● **TASK GOAL**: Return every line of the data exactly as it stands.
-------------------------
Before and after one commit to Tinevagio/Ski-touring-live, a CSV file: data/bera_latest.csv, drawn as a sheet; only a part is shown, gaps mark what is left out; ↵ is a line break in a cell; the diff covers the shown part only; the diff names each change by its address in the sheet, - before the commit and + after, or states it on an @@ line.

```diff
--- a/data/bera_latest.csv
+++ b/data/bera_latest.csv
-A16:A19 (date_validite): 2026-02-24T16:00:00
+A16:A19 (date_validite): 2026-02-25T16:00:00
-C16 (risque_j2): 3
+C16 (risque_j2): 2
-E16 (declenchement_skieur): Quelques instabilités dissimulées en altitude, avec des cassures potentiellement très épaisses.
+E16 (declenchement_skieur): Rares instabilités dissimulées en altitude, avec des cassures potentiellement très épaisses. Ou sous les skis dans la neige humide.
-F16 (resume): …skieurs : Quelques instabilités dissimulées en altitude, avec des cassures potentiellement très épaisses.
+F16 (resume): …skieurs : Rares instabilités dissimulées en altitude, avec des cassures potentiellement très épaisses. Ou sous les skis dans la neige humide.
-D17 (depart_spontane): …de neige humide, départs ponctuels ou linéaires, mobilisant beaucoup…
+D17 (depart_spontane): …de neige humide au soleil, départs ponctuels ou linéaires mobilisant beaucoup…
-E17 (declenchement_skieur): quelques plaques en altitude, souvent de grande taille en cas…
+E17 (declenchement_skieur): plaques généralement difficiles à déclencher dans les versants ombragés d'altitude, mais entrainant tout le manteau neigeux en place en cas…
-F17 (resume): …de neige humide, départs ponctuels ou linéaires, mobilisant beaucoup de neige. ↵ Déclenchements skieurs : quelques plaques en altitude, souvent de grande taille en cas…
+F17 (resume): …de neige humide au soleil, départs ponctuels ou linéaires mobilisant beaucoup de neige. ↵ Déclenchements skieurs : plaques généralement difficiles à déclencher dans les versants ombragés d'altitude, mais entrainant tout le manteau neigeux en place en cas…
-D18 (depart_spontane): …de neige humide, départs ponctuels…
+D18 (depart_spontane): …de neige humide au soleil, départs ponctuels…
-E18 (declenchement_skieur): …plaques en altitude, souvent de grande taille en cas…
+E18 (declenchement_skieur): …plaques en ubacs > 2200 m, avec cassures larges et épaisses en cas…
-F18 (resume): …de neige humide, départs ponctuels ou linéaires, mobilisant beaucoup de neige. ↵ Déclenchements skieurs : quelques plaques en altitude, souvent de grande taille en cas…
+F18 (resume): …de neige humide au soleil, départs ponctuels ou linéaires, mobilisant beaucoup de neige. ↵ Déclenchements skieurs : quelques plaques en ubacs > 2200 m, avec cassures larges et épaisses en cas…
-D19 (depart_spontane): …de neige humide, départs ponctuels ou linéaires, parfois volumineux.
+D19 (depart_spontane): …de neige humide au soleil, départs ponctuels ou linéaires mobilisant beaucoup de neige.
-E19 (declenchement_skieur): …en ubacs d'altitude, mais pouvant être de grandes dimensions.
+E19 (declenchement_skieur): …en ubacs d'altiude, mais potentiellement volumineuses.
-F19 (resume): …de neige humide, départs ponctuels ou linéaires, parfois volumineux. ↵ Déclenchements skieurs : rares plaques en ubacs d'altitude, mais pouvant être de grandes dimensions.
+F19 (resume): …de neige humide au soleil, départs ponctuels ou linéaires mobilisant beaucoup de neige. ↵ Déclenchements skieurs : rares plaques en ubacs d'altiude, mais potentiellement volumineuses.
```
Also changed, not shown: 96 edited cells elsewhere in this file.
-------------------------
● **ANSWER TO THE PROBLEM**:
Before and after one commit to Tinevagio/Ski-touring-live, a CSV file: data/bera_latest.csv, drawn as a sheet; only a part is shown, gaps mark what is left out; ↵ is a line break in a cell; the diff covers the shown part only; the diff names each change by its address in the sheet, - before the commit and + after, or states it on an @@ line.

```diff
--- a/data/bera_latest.csv
+++ b/data/bera_latest.csv
-A16:A19 (date_validite): 2026-02-24T16:00:00
+A16:A19 (date_validite): 2026-02-25T16:00:00
-C16 (risque_j2): 3
+C16 (risque_j2): 2
-E16 (declenchement_skieur): Quelques instabilités dissimulées en altitude, avec des cassures potentiellement très épaisses.
+E16 (declenchement_skieur): Rares instabilités dissimulées en altitude, avec des cassures potentiellement très épaisses. Ou sous les skis dans la neige humide.
-F16 (resume): …skieurs : Quelques instabilités dissimulées en altitude, avec des cassures potentiellement très épaisses.
+F16 (resume): …skieurs : Rares instabilités dissimulées en altitude, avec des cassures potentiellement très épaisses. Ou sous les skis dans la neige humide.
-D17 (depart_spontane): …de neige humide, départs ponctuels ou linéaires, mobilisant beaucoup…
+D17 (depart_spontane): …de neige humide au soleil, départs ponctuels ou linéaires mobilisant beaucoup…
-E17 (declenchement_skieur): quelques plaques en altitude, souvent de grande taille en cas…
+E17 (declenchement_skieur): plaques généralement difficiles à déclencher dans les versants ombragés d'altitude, mais entrainant tout le manteau neigeux en place en cas…
-F17 (resume): …de neige humide, départs ponctuels ou linéaires, mobilisant beaucoup de neige. ↵ Déclenchements skieurs : quelques plaques en altitude, souvent de grande taille en cas…
+F17 (resume): …de neige humide au soleil, départs ponctuels ou linéaires mobilisant beaucoup de neige. ↵ Déclenchements skieurs : plaques généralement difficiles à déclencher dans les versants ombragés d'altitude, mais entrainant tout le manteau neigeux en place en cas…
-D18 (depart_spontane): …de neige humide, départs ponctuels…
+D18 (depart_spontane): …de neige humide au soleil, départs ponctuels…
-E18 (declenchement_skieur): …plaques en altitude, souvent de grande taille en cas…
+E18 (declenchement_skieur): …plaques en ubacs > 2200 m, avec cassures larges et épaisses en cas…
-F18 (resume): …de neige humide, départs ponctuels ou linéaires, mobilisant beaucoup de neige. ↵ Déclenchements skieurs : quelques plaques en altitude, souvent de grande taille en cas…
+F18 (resume): …de neige humide au soleil, départs ponctuels ou linéaires, mobilisant beaucoup de neige. ↵ Déclenchements skieurs : quelques plaques en ubacs > 2200 m, avec cassures larges et épaisses en cas…
-D19 (depart_spontane): …de neige humide, départs ponctuels ou linéaires, parfois volumineux.
+D19 (depart_spontane): …de neige humide au soleil, départs ponctuels ou linéaires mobilisant beaucoup de neige.
-E19 (declenchement_skieur): …en ubacs d'altitude, mais pouvant être de grandes dimensions.
+E19 (declenchement_skieur): …en ubacs d'altiude, mais potentiellement volumineuses.
-F19 (resume): …de neige humide, départs ponctuels ou linéaires, parfois volumineux. ↵ Déclenchements skieurs : rares plaques en ubacs d'altitude, mais pouvant être de grandes dimensions.
+F19 (resume): …de neige humide au soleil, départs ponctuels ou linéaires mobilisant beaucoup de neige. ↵ Déclenchements skieurs : rares plaques en ubacs d'altiude, mais potentiellement volumineuses.
```
Also changed, not shown: 96 edited cells elsewhere in this file.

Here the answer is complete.